> DATA EXTRACTS:
__________________________________________________

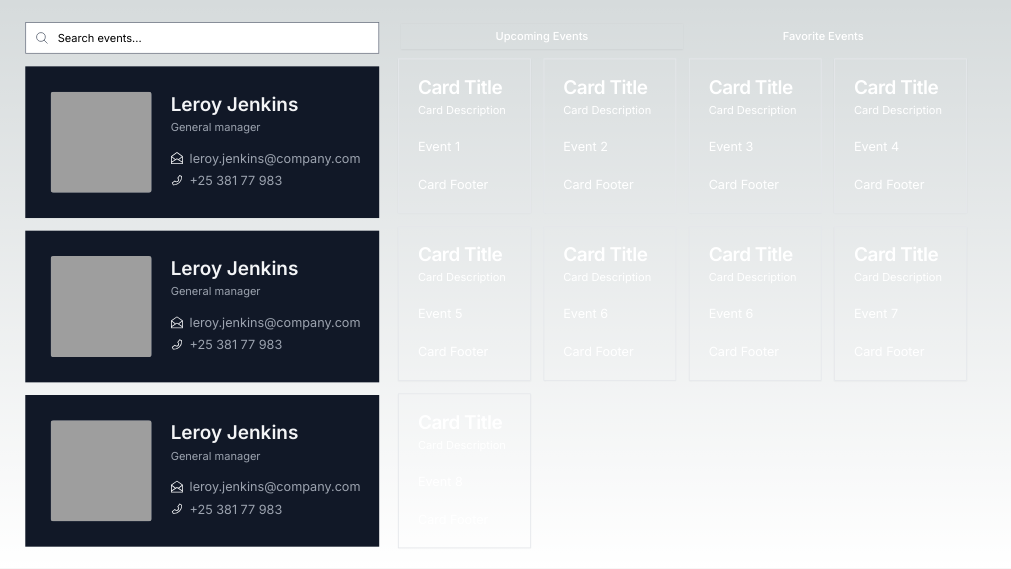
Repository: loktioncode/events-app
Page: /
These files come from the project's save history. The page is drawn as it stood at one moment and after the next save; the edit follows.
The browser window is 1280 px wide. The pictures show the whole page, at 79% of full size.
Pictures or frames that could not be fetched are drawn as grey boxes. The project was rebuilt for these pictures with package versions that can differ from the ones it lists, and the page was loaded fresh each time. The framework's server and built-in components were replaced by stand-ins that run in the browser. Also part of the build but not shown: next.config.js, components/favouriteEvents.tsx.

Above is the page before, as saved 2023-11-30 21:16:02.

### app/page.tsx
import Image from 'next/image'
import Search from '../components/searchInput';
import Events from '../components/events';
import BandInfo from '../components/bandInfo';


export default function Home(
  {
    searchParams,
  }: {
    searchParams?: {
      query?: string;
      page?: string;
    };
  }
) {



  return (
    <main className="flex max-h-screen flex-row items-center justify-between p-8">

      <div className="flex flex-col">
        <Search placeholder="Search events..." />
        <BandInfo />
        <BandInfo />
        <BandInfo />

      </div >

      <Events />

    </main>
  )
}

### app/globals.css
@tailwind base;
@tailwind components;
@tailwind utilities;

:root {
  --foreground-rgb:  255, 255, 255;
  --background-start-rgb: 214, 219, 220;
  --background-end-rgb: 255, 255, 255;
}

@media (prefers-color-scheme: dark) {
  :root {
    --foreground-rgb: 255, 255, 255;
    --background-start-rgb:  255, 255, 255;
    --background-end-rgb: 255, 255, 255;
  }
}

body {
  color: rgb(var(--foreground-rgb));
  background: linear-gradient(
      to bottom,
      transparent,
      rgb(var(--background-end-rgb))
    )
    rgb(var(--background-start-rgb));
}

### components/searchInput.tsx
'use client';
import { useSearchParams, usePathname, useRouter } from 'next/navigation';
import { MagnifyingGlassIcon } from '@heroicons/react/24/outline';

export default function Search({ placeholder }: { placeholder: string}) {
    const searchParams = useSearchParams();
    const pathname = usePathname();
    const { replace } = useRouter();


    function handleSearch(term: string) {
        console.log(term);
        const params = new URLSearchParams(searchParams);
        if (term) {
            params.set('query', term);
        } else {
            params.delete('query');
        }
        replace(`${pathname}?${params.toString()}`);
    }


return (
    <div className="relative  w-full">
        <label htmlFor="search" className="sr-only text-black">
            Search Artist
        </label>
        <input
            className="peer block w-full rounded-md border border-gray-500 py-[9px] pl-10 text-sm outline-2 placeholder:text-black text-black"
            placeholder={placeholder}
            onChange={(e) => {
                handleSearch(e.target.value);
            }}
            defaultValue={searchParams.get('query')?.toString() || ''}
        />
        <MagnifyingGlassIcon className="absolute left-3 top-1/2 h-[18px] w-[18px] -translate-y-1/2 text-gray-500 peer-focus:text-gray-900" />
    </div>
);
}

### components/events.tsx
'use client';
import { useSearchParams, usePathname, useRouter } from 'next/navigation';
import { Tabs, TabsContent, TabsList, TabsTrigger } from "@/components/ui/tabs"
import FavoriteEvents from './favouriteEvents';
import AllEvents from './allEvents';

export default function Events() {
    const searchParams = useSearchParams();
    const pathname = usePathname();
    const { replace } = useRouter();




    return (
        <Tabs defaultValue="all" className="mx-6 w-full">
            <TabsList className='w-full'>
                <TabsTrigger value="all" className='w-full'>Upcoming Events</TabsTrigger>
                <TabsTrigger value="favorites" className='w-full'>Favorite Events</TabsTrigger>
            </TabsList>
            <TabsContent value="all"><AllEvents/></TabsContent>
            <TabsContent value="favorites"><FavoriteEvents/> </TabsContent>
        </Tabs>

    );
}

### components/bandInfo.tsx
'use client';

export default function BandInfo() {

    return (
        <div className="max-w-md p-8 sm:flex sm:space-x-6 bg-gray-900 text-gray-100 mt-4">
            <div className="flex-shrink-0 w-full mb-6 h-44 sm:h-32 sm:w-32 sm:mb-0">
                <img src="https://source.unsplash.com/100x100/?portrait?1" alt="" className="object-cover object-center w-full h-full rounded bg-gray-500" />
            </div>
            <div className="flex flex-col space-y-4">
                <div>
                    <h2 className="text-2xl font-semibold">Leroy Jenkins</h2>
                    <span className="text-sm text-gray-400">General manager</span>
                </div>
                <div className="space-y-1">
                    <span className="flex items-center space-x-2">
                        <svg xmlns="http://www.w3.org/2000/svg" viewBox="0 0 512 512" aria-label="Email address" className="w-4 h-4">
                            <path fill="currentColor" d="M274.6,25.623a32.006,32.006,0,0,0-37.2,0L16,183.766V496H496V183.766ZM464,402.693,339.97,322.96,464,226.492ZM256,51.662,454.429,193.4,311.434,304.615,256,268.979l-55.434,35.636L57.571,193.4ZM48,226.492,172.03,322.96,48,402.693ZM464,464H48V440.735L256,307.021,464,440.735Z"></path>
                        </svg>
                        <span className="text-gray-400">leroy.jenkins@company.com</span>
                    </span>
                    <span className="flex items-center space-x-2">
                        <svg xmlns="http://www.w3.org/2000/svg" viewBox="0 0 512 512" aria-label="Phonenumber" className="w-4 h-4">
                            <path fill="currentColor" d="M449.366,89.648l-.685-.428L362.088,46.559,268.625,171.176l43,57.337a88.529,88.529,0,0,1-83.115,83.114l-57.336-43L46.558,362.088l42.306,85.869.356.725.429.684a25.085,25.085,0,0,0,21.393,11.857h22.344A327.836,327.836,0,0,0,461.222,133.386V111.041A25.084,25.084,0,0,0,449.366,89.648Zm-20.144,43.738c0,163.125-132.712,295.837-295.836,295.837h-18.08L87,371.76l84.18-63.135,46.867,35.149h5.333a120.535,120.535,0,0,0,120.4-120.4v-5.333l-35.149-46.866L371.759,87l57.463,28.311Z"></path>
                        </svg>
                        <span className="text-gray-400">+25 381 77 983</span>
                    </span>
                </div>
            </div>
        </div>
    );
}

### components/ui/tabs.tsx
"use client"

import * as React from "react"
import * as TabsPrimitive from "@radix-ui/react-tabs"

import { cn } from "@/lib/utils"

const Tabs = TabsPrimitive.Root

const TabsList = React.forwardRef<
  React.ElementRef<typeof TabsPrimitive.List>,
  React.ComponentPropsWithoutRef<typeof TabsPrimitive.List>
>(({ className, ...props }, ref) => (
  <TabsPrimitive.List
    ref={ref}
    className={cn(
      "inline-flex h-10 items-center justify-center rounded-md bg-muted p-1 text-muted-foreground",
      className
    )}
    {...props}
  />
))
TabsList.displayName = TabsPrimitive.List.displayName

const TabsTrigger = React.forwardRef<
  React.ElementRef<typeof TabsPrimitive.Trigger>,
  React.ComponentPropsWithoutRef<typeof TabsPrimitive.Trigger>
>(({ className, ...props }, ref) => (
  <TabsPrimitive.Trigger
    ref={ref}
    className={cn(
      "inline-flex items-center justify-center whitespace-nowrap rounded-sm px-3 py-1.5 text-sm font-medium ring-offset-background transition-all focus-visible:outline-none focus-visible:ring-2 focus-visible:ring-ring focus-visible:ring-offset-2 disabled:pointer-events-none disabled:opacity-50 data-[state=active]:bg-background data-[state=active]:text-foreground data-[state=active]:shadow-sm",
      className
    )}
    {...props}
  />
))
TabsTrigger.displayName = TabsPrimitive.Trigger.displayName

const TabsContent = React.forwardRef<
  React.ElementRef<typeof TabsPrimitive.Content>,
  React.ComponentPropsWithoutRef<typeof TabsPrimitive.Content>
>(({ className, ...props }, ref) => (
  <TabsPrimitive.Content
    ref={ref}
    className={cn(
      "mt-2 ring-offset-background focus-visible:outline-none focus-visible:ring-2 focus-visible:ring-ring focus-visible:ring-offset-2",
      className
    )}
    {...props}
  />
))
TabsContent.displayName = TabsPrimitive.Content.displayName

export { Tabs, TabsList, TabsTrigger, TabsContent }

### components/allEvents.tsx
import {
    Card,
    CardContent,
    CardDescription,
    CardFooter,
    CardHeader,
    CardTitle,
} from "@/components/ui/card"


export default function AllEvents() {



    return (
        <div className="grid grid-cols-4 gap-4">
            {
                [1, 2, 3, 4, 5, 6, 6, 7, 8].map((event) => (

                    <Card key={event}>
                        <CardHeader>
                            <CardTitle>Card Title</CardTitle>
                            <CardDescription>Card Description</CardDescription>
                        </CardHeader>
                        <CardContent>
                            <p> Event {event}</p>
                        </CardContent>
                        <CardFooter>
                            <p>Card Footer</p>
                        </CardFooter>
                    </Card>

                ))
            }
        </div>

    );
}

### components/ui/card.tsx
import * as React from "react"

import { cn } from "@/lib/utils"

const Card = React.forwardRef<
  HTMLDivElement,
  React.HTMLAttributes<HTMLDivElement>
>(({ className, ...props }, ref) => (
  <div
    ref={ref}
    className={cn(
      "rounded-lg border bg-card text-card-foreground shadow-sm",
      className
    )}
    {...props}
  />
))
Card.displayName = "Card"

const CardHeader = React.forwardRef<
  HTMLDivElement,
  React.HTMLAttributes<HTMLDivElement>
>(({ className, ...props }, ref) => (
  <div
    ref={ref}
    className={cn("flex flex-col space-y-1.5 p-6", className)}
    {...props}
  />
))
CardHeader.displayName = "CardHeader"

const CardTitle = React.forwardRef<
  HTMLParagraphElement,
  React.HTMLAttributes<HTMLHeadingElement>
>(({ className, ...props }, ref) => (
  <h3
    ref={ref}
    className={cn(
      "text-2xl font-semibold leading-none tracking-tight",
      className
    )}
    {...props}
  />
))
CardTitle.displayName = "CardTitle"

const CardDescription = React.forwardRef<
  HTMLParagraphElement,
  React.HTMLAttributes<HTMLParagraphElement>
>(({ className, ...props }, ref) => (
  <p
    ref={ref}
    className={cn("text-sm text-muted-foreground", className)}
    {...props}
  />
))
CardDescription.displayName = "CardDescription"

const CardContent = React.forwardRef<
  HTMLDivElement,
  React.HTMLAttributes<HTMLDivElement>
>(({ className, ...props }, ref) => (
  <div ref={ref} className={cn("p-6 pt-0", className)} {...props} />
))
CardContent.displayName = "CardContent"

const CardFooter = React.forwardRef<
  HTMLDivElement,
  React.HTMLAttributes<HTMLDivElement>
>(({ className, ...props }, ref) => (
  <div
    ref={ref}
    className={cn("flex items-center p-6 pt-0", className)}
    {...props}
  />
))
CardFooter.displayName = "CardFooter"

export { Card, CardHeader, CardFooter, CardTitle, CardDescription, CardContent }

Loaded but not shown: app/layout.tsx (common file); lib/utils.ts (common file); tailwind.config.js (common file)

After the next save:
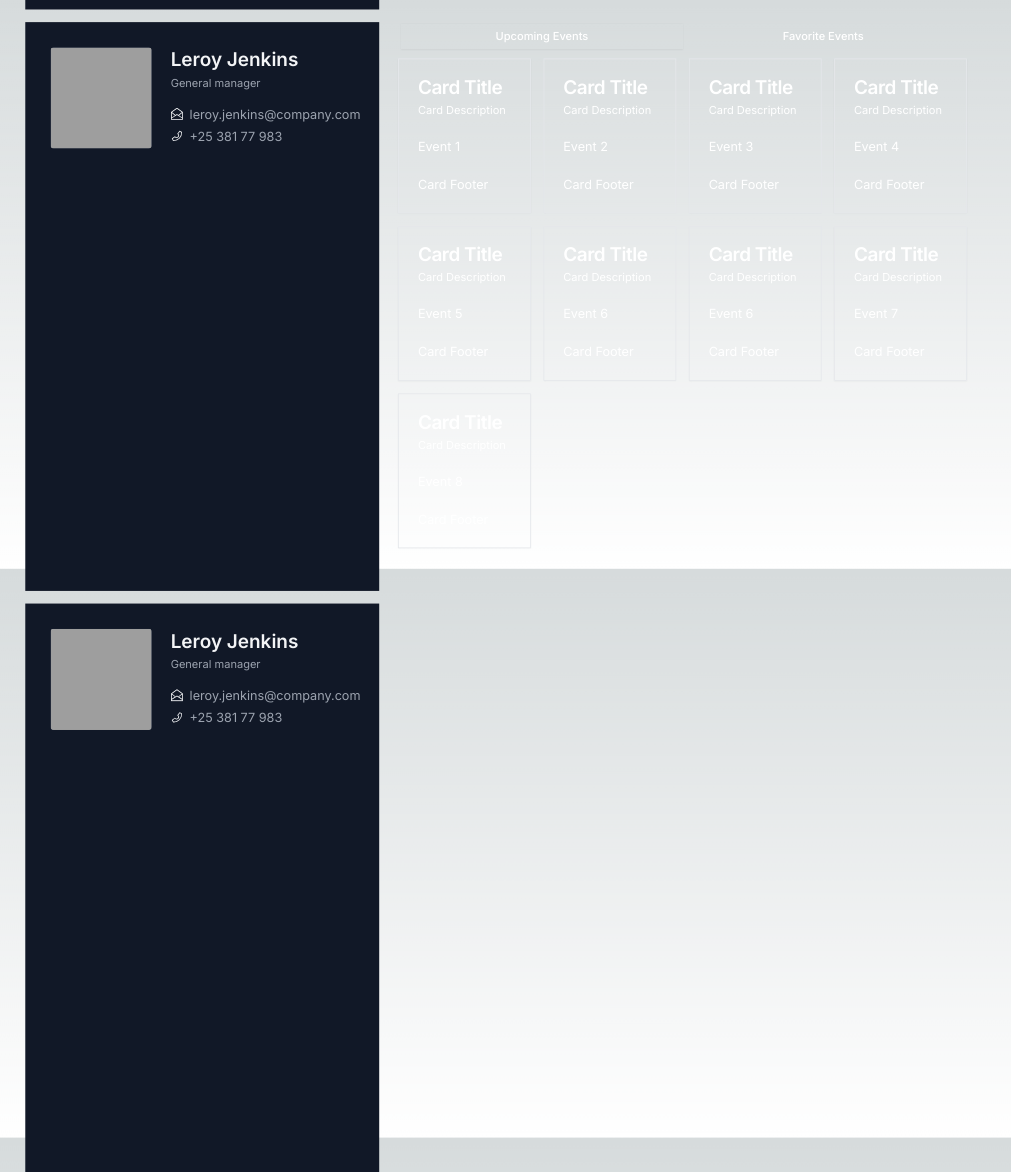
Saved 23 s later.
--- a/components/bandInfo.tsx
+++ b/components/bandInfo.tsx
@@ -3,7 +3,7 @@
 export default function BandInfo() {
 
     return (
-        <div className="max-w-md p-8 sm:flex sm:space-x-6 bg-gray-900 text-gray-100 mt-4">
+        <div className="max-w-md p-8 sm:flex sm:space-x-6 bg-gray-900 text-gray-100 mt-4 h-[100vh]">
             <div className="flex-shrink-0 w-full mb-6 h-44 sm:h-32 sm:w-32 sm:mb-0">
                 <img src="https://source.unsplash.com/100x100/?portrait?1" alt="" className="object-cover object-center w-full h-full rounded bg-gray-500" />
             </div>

__________________________________________________

> WORK TASK: Would you please copy every line in the data that contains the word "foreground"?

> RESULT FOR THIS TASK:
  --foreground-rgb:  255, 255, 255;
    --foreground-rgb: 255, 255, 255;
  color: rgb(var(--foreground-rgb));
      "inline-flex h-10 items-center justify-center rounded-md bg-muted p-1 text-muted-foreground",
      "inline-flex items-center justify-center whitespace-nowrap rounded-sm px-3 py-1.5 text-sm font-medium ring-offset-background transition-all focus-visible:outline-none focus-visible:ring-2 focus-visible:ring-ring focus-visible:ring-offset-2 disabled:pointer-events-none disabled:opacity-50 data-[state=active]:bg-background data-[state=active]:text-foreground data-[state=active]:shadow-sm",
      "rounded-lg border bg-card text-card-foreground shadow-sm",
    className={cn("text-sm text-muted-foreground", className)}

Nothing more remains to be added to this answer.